Although most Americans do not see it as a holiday despite it being around for about a generation, many people will observe April 20 as High Day by ingesting marijuana. Young people in particular tend to use this drug with greater frequency around April 20.
Recreational marijuana remains illegal in both Missouri and Kansas, but this will not necessarily stop many people from observing April 20 anyway, especially given the relative popularity and growing social acceptance of the drug.
According to a study put together by a major medical journal, this celebration leads to an increased risk of deadly motor vehicle accidents due to impaired driving. The authors of the survey examined data from the past 25 years, that is, from when the celebration garnered popular attention, and determined that, on April 20, one has a 12% higher chance of being involved in a fatal accident on the road.
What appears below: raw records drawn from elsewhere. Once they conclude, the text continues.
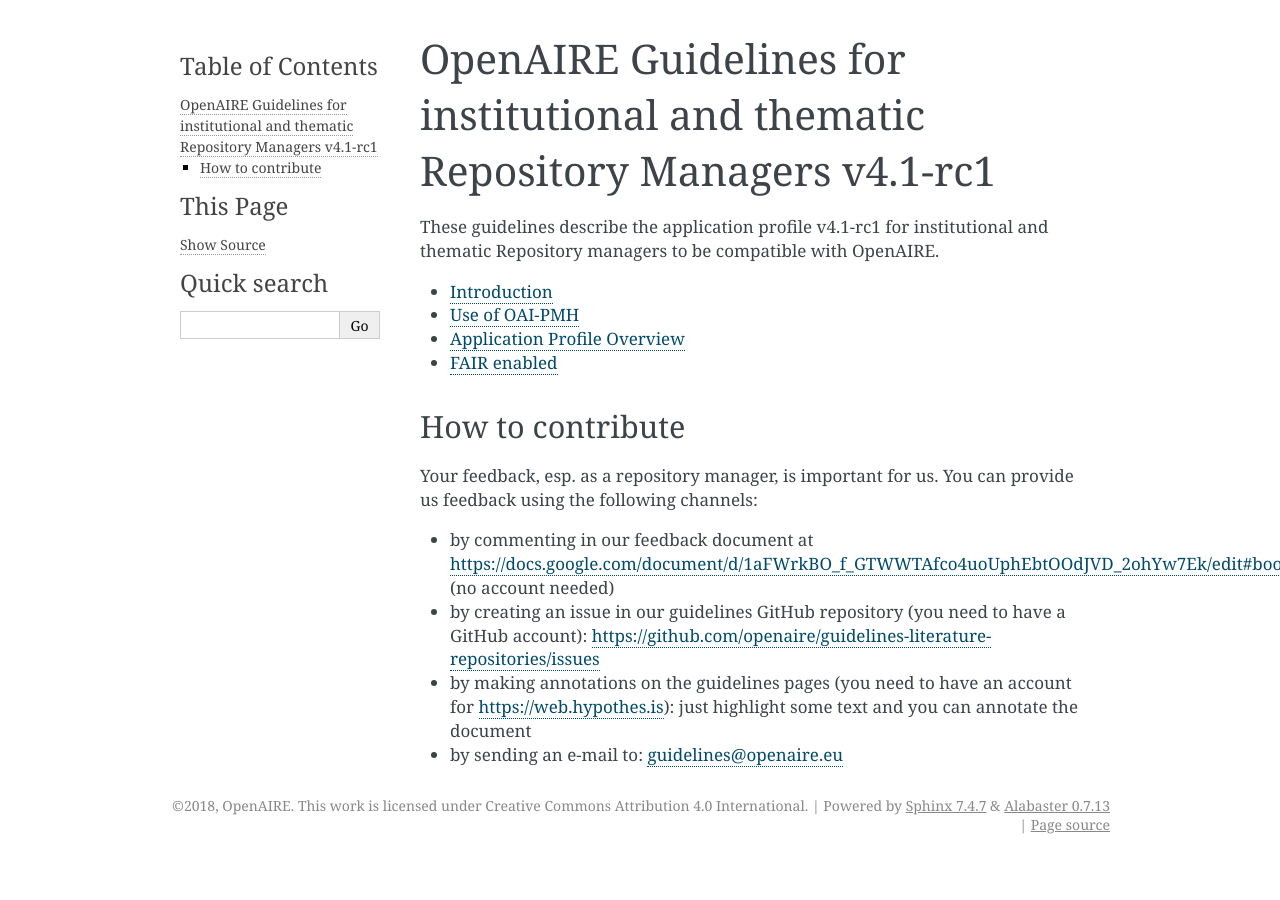
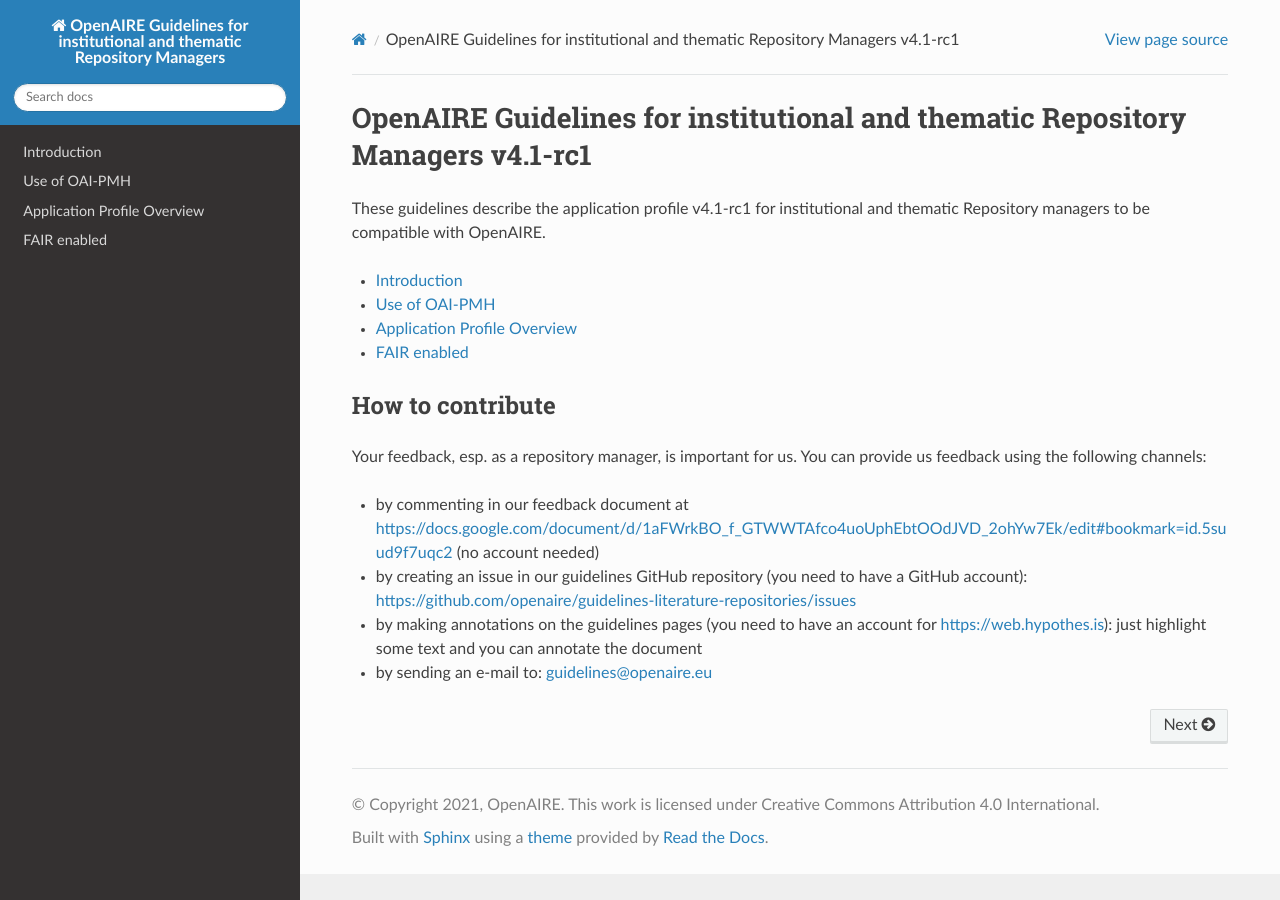
Before and after one commit to openaire/guidelines-literature-repositories, a Sphinx documentation site: the page built from docs/index.rst, in a window 1280 px wide. Built offline with Sphinx 7.4.7 and the Read the Docs theme 3.1.0, drawn with Linux system fonts in a browser that asks for light colours; a script that is not in the unit is left out; some of the changed lines change nothing that is shown.

Commit message:
Update conf.py
revert to the changes made one week ago.

```diff
--- a/docs/conf.py
+++ b/docs/conf.py
@@ -19,7 +19,7 @@
 # on_rtd is whether we are on readthedocs.org
 on_rtd = os.environ.get('READTHEDOCS', None) == 'True'
 
-# if not on_rtd:
+if not on_rtd:
     import sphinx_rtd_theme
     html_theme = 'sphinx_rtd_theme'
     html_theme_path = [sphinx_rtd_theme.get_html_theme_path()]
@@ -57,8 +57,8 @@
 master_doc = 'index'
 
 # General information about the project.
-project = u'OpenAIRE Guidelines for Institutional and Thematic Repository Managers'
-copyright = u'2018, OpenAIRE. This work is licensed under Creative Commons Attribution 4.0 International'
+project = 'OpenAIRE Guidelines for institutional and thematic Repository Managers'
+copyright = '2021, OpenAIRE. This work is licensed under Creative Commons Attribution 4.0 International'
 
 # The version info for the project you're documenting, acts as replacement for
 # |version| and |release|, also used in various other places throughout the
@@ -108,7 +108,7 @@
 #keep_warnings = False
 
 def setup(app):
-#    if hasattr(app, 'add_js_file'):
+    if hasattr(app, 'add_js_file'):
         app.add_js_file('https://hypothes.is/embed.js')
 
 # -- Options for HTML output ----------------------------------------------
@@ -197,25 +197,24 @@
 
 
 # -- Options for LaTeX output ---------------------------------------------
-latex_engine = "xelatex"
 
 latex_elements = {
         'preamble': r'''
            \usepackage[none]{hyphenat}
-           \usepackage{fancyhdr}
-           \pagestyle{fancy}
-           \makeatletter
-           \\fancypagestyle{normal}{
-           \\fancyhf{}
-           \\fancyhead[LE,RO]{\\small \\nouppercase{\\rightmark}}
-           \\fancyfoot[L]{ \\thepage}
-           \\fancyfoot[R]{ % right
-     			 \includegraphics[height=0.3in]{../../_static/by.png}
-          }
-          }
-          \\renewcommand{\headrulewidth}{0.4pt}
-          \\renewcommand{\\footrulewidth}{0.4pt}
-          \makeatother
+          % \usepackage{fancyhdr}
+          % \pagestyle{fancy}
+          % \makeatletter
+          % \\fancypagestyle{normal}{
+          % \\fancyhf{}
+          % \\fancyhead[LE,RO]{\\small \\nouppercase{\\rightmark}}
+          % \\fancyfoot[L]{ \\thepage}
+          % \\fancyfoot[R]{ % right
+     			% \includegraphics[height=0.3in]{../../_static/by.png}
+          %}
+          %}
+          %\\renewcommand{\headrulewidth}{0.4pt}
+          %\\renewcommand{\\footrulewidth}{0.4pt}
+          %\makeatother
            ''',
 # The paper size ('letterpaper' or 'a4paper').
 'papersize': 'a4paper',
@@ -232,8 +231,8 @@
 # (source start file, target name, title,
 #  author, documentclass [howto, manual, or own class]).
 latex_documents = [
-  (master_doc, 'OpenAIREGuidelines.tex', u'OpenAIRE Interoperability Guidelines for Institutional and Thematic Repository Managers',
-   u'OpenAIRE Guidelines Team', 'manual', True),
+  (master_doc, 'OpenAIREGuidelines.tex', 'OpenAIRE Interoperability Guidelines for institutional & thematic Repository Managers',
+   'OpenAIRE Guidelines Team', 'manual', True),
 ]
 
 # The name of an image file (relative to this directory) to place at the top of
@@ -263,8 +262,8 @@
 # One entry per manual page. List of tuples
 # (source start file, name, description, authors, manual section).
 man_pages = [
-    ('index', 'openaireguidelines', u'OpenAIRE Guidelines',
-     [u'OpenAIRE'], 1)
+    ('index', 'openaireguidelines', 'OpenAIRE Guidelines',
+     ['OpenAIRE'], 1)
 ]
 
 # If true, show URL addresses after external links.
@@ -277,8 +276,8 @@
 # (source start file, target name, title, author,
 #  dir menu entry, description, category)
 texinfo_documents = [
-  ('index', 'OpenAIREGuidelines', u'OpenAIRE Guidelines',
-   u'OpenAIRE', 'OpenAIREGuidelines', 'One line description of project.',
+  ('index', 'OpenAIREGuidelines', 'OpenAIRE Guidelines',
+   'OpenAIRE', 'OpenAIREGuidelines', 'One line description of project.',
    'Miscellaneous'),
 ]
 
@@ -296,8 +295,7 @@
 
 
 # Example configuration for intersphinx: refer to the Python standard library.
-# OLD Sphinx < 8: intersphinx_mapping = {'http://docs.python.org': None}
+# OLD Sphinx < 8: intersphinx_mapping = {'http://docs.python.org/': None}
 intersphinx_mapping = {
-    'python': ('https://docs.python.org/3/', None),
-    'sphinx': ('https://www.sphinx-doc.org/en/master/', None),
+    'python': ('https://docs.python.org/3', None),
 }
```
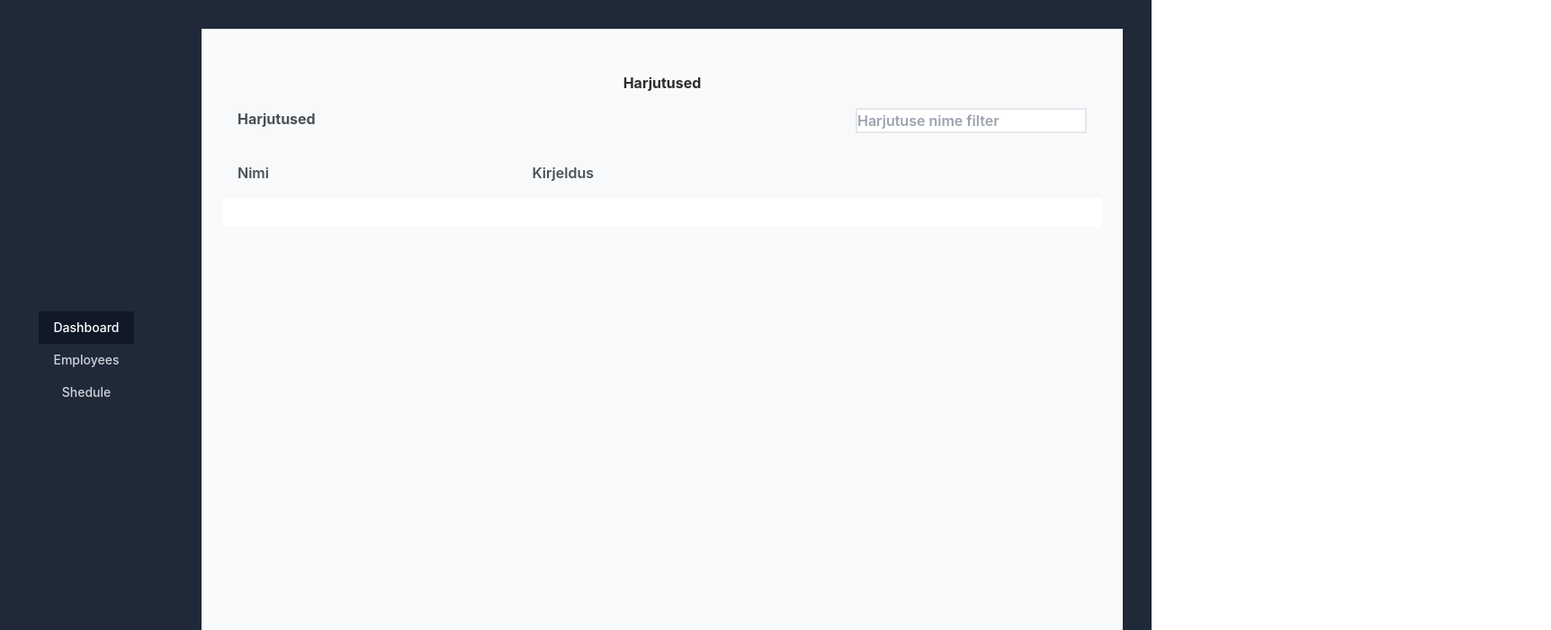
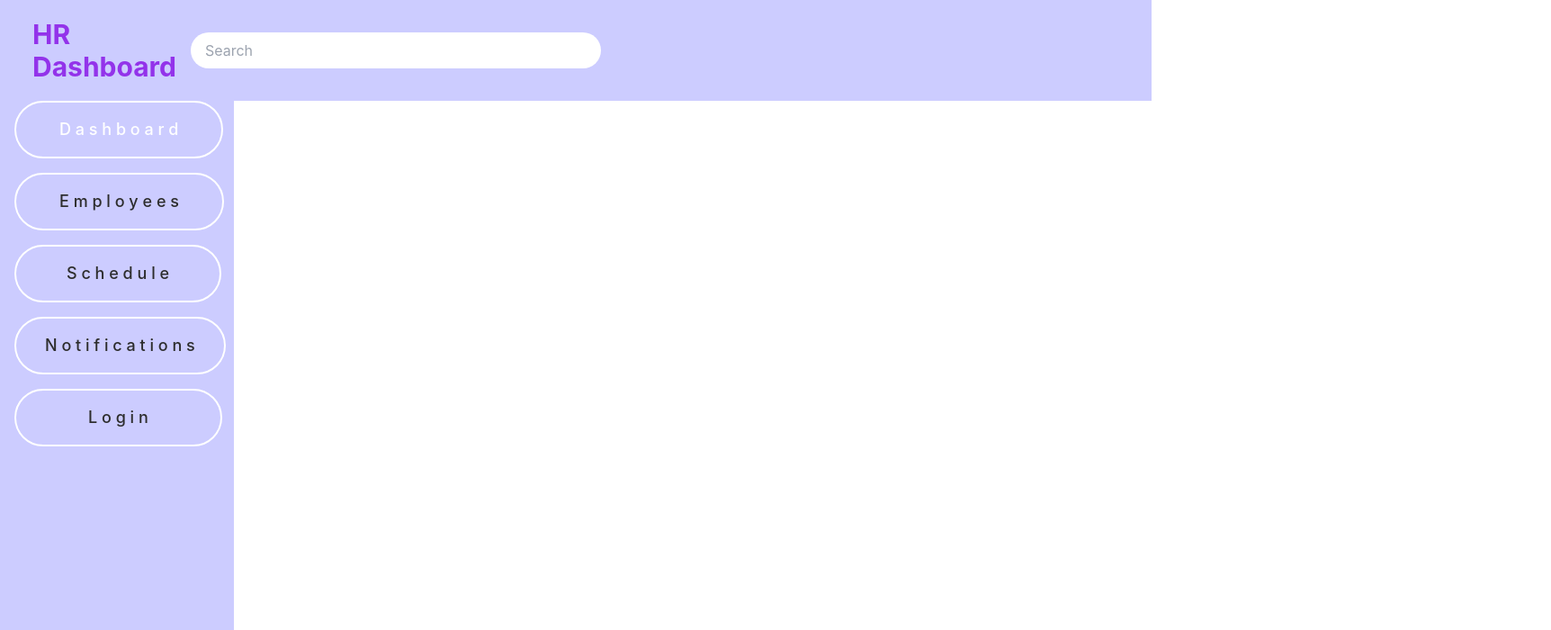
Before and after one commit to ksjarm/HRDashboard, a Vue app in the folder FrontEnd/: page / in a window 1280 px wide. Shown: the top 700 px of the page at 90% size, 1724 px wide, since content can reach past the window. Built offline with nearby package versions, Linux system fonts and the light colour scheme; no server answers.

Commit message:
App.vue template view changes

```diff
--- a/FrontEnd/src/App.vue
+++ b/FrontEnd/src/App.vue
@@ -1,35 +1,76 @@
 <template>
-  <div class="flex h-screen bg-gray-800">
-    <nav class="w-48 bg-gray-800 flex flex-col justify-center items-center">
+  <nav class="bg-purple-800 p-5 text-white flex items-center">
+    <div class="text-3xl text-purple-600 font-bold ml-4">HR Dashboard</div>
+    <div class="bg-white rounded-full p-2 flex items-center ml-4">
+      <input
+        type="text"
+        class="bg-transparent outline-none w-110 pl-2 text-gray-500"
+        placeholder="Search"
+      />
+    </div>
+    <div class="flex items-center">
+      <div class="bg-white rounded-full p-2 ml-260">
+        <img
+          src="./assets/user-profile-image.jpg"
+          alt="User Profile"
+          class="h-8 w-8 cursor-pointer"
+          @click="redirectToAccountSettings"
+        />
+      </div>
+    </div>
+  </nav>
+  <div class="flex h-screen bg-white-800">
+    <nav class="w-65 bg-purple-800 flex flex-col justify-col items-start">
       <router-link
         to="/"
-        class="text-gray-300 hover:bg-gray-700 hover:text-white px-4 py-2 text-sm font-medium"
-        active-class="bg-gray-900 text-white"
+        class="text-dark-500 hover:bg-dark-700 hover:text-purple-500 px-12 ml-4 py-4 mb-4 text-lg font-medium border-white border-2 rounded-full"
+        active-class="bg-white-900 text-white"
       >
-        Dashboard
+        D a s h b o a r d
       </router-link>
       <router-link
         to="/newexercise"
-        class="text-gray-300 hover:bg-gray-700 hover:text-white px-4 py-2 text-sm font-medium"
-        active-class="bg-gray-900 text-white"
+        class="text-dark-300 hover:bg-dark-700 hover:text-purple-500 px-12 py-4 ml-4 mb-4 text-lg font-medium border-white border-2 rounded-full"
+        active-class="bg-white-900 text-white"
       >
-        Employees
+        E m p l o y e e s
       </router-link>
       <router-link
         to="/shedule"
-        class="text-gray-300 hover:bg-gray-700 hover:text-white px-4 py-2 text-sm font-medium"
-        active-class="bg-gray-900 text-white"
+        class="text-dark-300 hover:bg-dark-700 hover:text-purple-500 px-14 py-4 mb-4 ml-4 text-lg font-medium border-white border-2 rounded-full"
+        active-class="bg-white-900 text-white"
       >
-        Shedule
+        S c h e d u l e
+      </router-link>
+      <router-link
+        to="/notifications"
+        class="text-dark-300 hover:bg-dark-700 hover:text-purple-500 px-8 py-4 mb-4 ml-4 text-lg font-medium border-white border-2 rounded-full"
+        active-class="bg-white-900 text-white"
+      >
+        N o t i f i c a t i o n s
+      </router-link>
+      <router-link
+        to="/login"
+        class="text-dark-300 hover:bg-dark-700 hover:text-purple-500 px-20 py-4 mb-4 ml-4 text-lg font-medium border-white border-2 rounded-full"
+        active-class="bg-white-900 text-white"
+      >
+        L o g i n
       </router-link>
     </nav>
     <div class="flex-1 p-8">
-      <router-view />
+      <!-- <router-view /> -->
     </div>
   </div>
 </template>
 
-<script setup lang="ts"></script>
+<script setup lang="ts">
+import { useRouter } from 'vue-router';
+const router = useRouter();
+
+const redirectToAccountSettings = () => {
+  router.push('/newexercise'); // Adjust the route as needed
+};
+</script>
 
 <style scoped>
 .logo {
@@ -45,11 +86,6 @@
   filter: drop-shadow(0 0 2em #42b883aa);
 }
 .bg-purple-800 {
-  position: fixed; /* Position the nav element */
-  left: 0; /* Position it to the left */
-  top: 0; /* Adjust top if needed */
-  width: 350px; /* Set the desired width */
-  height: 100%; /* Set the desired height */
-  background-color: #ccccff; /* Add your background color */
+  background-color: #ccccff;
 }
 </style>
```
Also changed, not shown: FrontEnd/src/assets/user-profile-image.jpg (added).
By way of comparison, this heightened risk is similar to what motorists experience on the day of the Super Bowl, a day that is known for parties in which people tend to engage in heavy drinking.
Other studies indicate that a person under the influence of marijuana is at an increased risk of causing a car accident. As is the case with many other drugs, a person on marijuana will have a slowed reaction time, meaning it will take longer for the driver to stop for emergencies.
Likewise, those under the influence may exhibit erratic driving behavior like wildly fluctuating speeds and unexpected lane movements.
The bottom line is that if a Kansas City resident was an accident victim around April 20, marijuana may be to blame. Victims should not hesitate to explore their legal options for pursuing negligence claims if it turns out the driver responsible for the accident was impaired at the time.